Supplied data
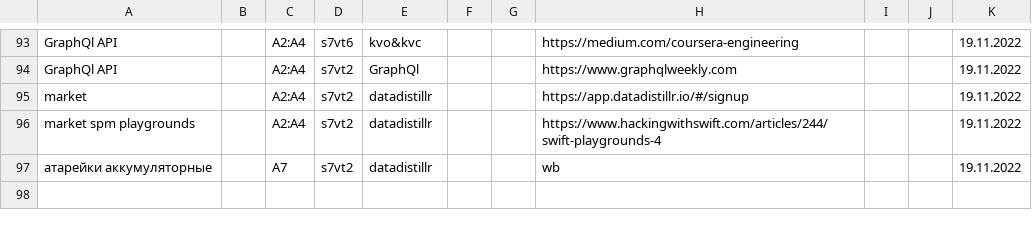
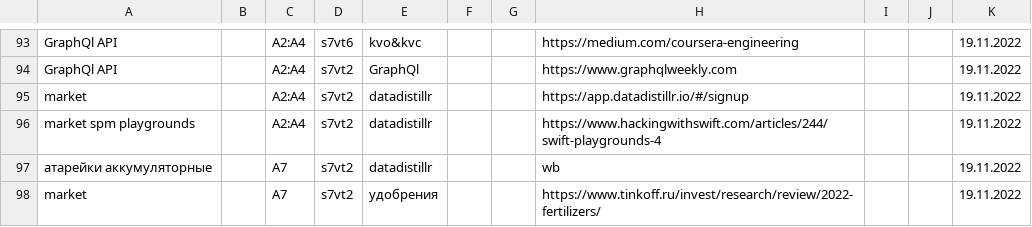
Before and after one commit to other59/datasource, a CSV file: data.csv, drawn as a sheet; only a part is shown, gaps mark what is left out.

Commit message:
Update data.csv

```diff
--- a/data.csv
+++ b/data.csv
@@ -97 +97,2 @@ market spm playgrounds,,A2:A4,s7vt2,datadistillr,,,https://www.hackingwithswift.
 атарейки аккумуляторные,,A7,s7vt2,datadistillr,,,wb,,,19.11.2022
+market,,A7,s7vt2,удобрения,,,https://www.tinkoff.ru/invest/research/review/2022-fertilizers/,,,19.11.2022
```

Work request
Repeat every entry above exactly as written and omit any pictures it holds.

Completed task
Before and after one commit to other59/datasource, a CSV file: data.csv, drawn as a sheet; only a part is shown, gaps mark what is left out.

Commit message:
Update data.csv

```diff
--- a/data.csv
+++ b/data.csv
@@ -97 +97,2 @@ market spm playgrounds,,A2:A4,s7vt2,datadistillr,,,https://www.hackingwithswift.
 атарейки аккумуляторные,,A7,s7vt2,datadistillr,,,wb,,,19.11.2022
+market,,A7,s7vt2,удобрения,,,https://www.tinkoff.ru/invest/research/review/2022-fertilizers/,,,19.11.2022
```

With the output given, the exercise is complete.